Reinventing the wheel is not my intention here. Rather, this article serves as a personal take on a few classic recipes; oysters Rockefeller, fried oysters, and oysters on the half shell. But before we get to those, let’s take a gander at some interesting facts from the Chesapeake Bay Foundation that’ll make you want an oyster tattoo as much as I do:
A single adult oyster can filter up to 50 gallons of water daily. That’s approximately the same amount of water used in a 10 minute shower.
Oysters can change their sex. In fact, they will often do it more than once.
An oyster becomes an adult when it turns one year old and can live as long as 20 years.
Juvenile oysters are called spat.
As oyster generations settle on one another and grow, they form reefs that provide shelter for other animals, like fish and crabs.
Oyster shells can be recycled to help grow spat and establish new reefs.
Yup, oysters are pretty much magic. Before you go rooting around for your next meal, please review your local recreational harvest laws. Truth be told, shellfish regulations can be tricky. Often there are specified seasons, size limits, creel limits, and means of take, as well as restricted areas, off-limit sanctuaries, and additional regionally specific regulations. Let’s all do our part in respecting the resource and harvesting sustainably.
Until next time, enjoy and good luck out there!

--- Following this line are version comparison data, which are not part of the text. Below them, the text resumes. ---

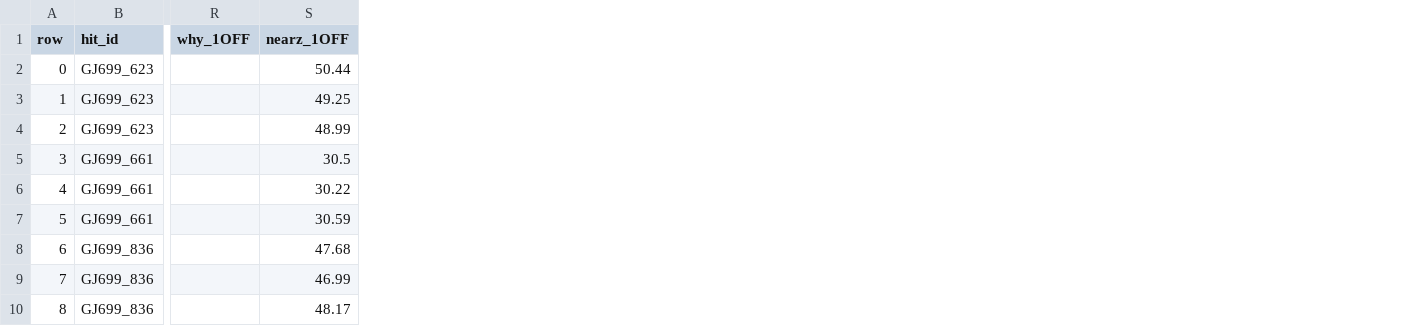
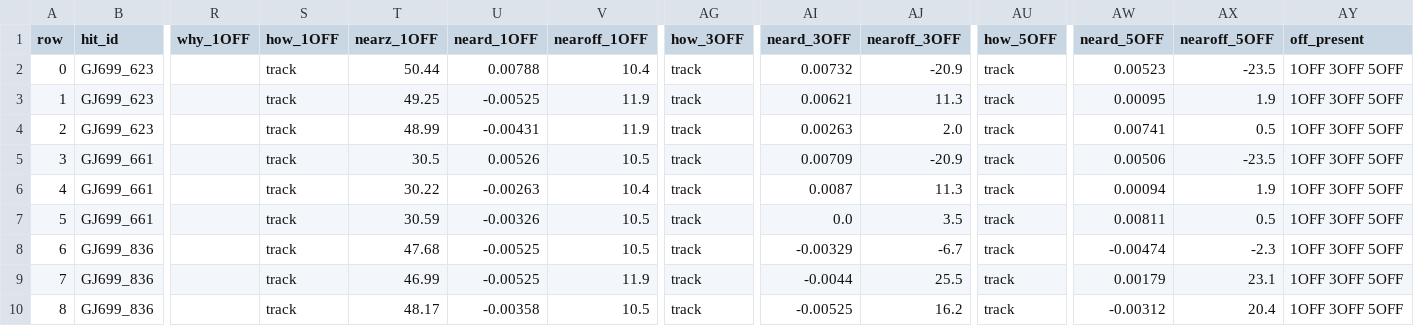
Before and after one commit to Felbs/seti-cookbook, a CSV file: results_forced/forced_GJ699_f3.csv, drawn as a sheet; only a part is shown, gaps mark what is left out; the diff names each change by its address in the sheet, - before the commit and + after, or states it on an @@ line.

```diff
--- a/results_forced/forced_GJ699_f3.csv
+++ b/results_forced/forced_GJ699_f3.csv
+column S (how_1OFF), rows 2-10: all track
+column U (neard_1OFF), rows 2-10: 0.00788 | -0.00525 | -0.00431 | 0.00526 | -0.00263 | -0.00326 | -0.00525 | -0.00525 | -0.00358
+column V (nearoff_1OFF), rows 2-10: 10.4 | 11.9 | 11.9 | 10.5 | 10.4 | 10.5 | 10.5 | 11.9 | 10.5
+column AG (how_3OFF), rows 2-10: all track
+column AI (neard_3OFF), rows 2-10: 0.00732 | 0.00621 | 0.00263 | 0.00709 | 0.0087 | 0.0 | -0.00329 | -0.0044 | -0.00525
+column AJ (nearoff_3OFF), rows 2-10: -20.9 | 11.3 | 2.0 | -20.9 | 11.3 | 3.5 | -6.7 | 25.5 | 16.2
+column AU (how_5OFF), rows 2-10: all track
+column AW (neard_5OFF), rows 2-10: 0.00523 | 0.00095 | 0.00741 | 0.00506 | 0.00094 | 0.00811 | -0.00474 | 0.00179 | -0.00312
+column AX (nearoff_5OFF), rows 2-10: -23.5 | 1.9 | 0.5 | -23.5 | 1.9 | 0.5 | -2.3 | 23.1 | 20.4
+column AY (off_present), rows 2-10: all 1OFF 3OFF 5OFF
```
Also changed, not shown: 7 other files.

Ingredient quantities and ratios will vary depending on the amount of oysters, size of oysters, and personal taste. The ingredient list is intended to serve as a guide, not an exact formula. Use your best judgment.
Oysters Rockefeller Recipe:
- Oysters, shucked on the half shell
- Bacon, cut into 1.5 inch squares
- Spinach, fresh or frozen
- Cheddar cheese, shredded
- Parmesan cheese, shredded
- Fresh garlic, minced
- Pre-heat oven to 300.
- Lay oysters on a baking sheet. Keep as much liquor in the shell as possible.
- Layer spinach, minced garlic, cheddar cheese, and bacon (in that order) on-top of the oyster.
- Place oysters in the oven for approximately 10-12 minutes.
- Remove oysters from the oven. Add a sprinkle of parmesan cheese.
- Broil the oysters for an additional 3-5 minutes, then remove. Serve immediately.
Fried Oysters Recipe:
- Oysters, shucked (these ratios are for 1 pint of oysters – scale your mix accordingly)
- 1 cup white flour
- 2 tablespoons corn starch
- 1.5 tablespoons Old Bay Seasoning
- Mild frying oil (vegetable, canola, peanut, etc.)
- Cocktail sauce, for dipping (optional)
- Hot sauce, for dipping (optional)
- Combine flour, corn starch, and Old Bay Seasoning in a bowl. Dredge oysters in the mix.
- Heat oil in a deep-fryer or pan to 350. Flash fry oysters until they are golden brown.
- Serve immediately. Dip in cocktail sauce or hot sauce if you’d like.
Oysters on the Half Shell (Raw) Recipe:
- Oysters, shucked on the half shell
- Cocktail sauce (optional)
- Lemon juice (optional)
- Horseradish (optional)
- Hot sauce (optional)
- Throw some toppings on if you’d like, then down the hatch. Personally, I like a dollop of cocktail sauce, a squeeze of lemon, and a couple drops of hot sauce. It doesn’t get much simpler.
Article by Flylords Food Editor Kirk Marks, an angler, photographer, and culinary aficionado based in Kent Island, Maryland. Give him a follow at @kirkymarks.